» **EXERCISE INSTRUCTIONS**
In the entries that follow, how many lines contain "mailto"? Please reply with only the number.
SOURCE INFORMATION Start Marker
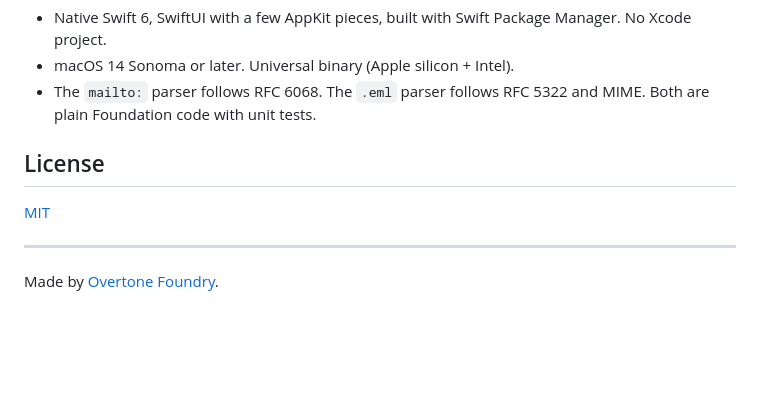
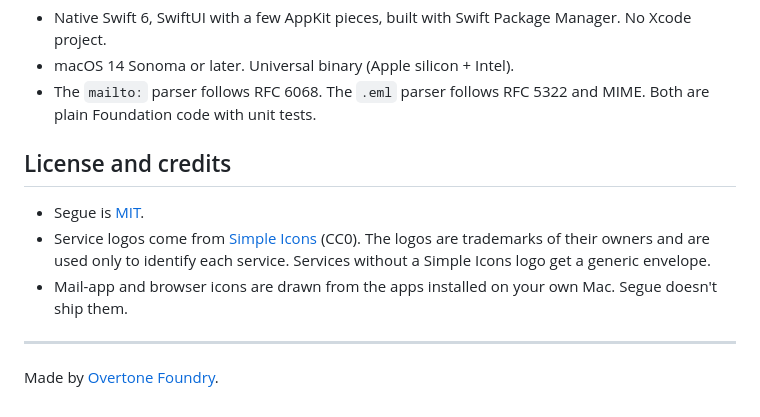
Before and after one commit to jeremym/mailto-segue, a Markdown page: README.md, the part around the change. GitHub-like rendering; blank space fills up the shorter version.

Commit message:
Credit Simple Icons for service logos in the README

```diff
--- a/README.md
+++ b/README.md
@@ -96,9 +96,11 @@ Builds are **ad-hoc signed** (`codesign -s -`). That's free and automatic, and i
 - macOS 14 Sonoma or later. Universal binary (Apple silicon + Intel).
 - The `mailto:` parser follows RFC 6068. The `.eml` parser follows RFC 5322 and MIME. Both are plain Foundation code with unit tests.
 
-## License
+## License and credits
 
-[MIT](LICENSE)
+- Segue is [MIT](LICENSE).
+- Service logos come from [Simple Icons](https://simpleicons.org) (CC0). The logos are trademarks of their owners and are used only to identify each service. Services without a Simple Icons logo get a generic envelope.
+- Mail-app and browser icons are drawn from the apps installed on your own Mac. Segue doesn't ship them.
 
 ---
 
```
SOURCE INFORMATION End Marker
» **EXERCISE OUTPUT**
2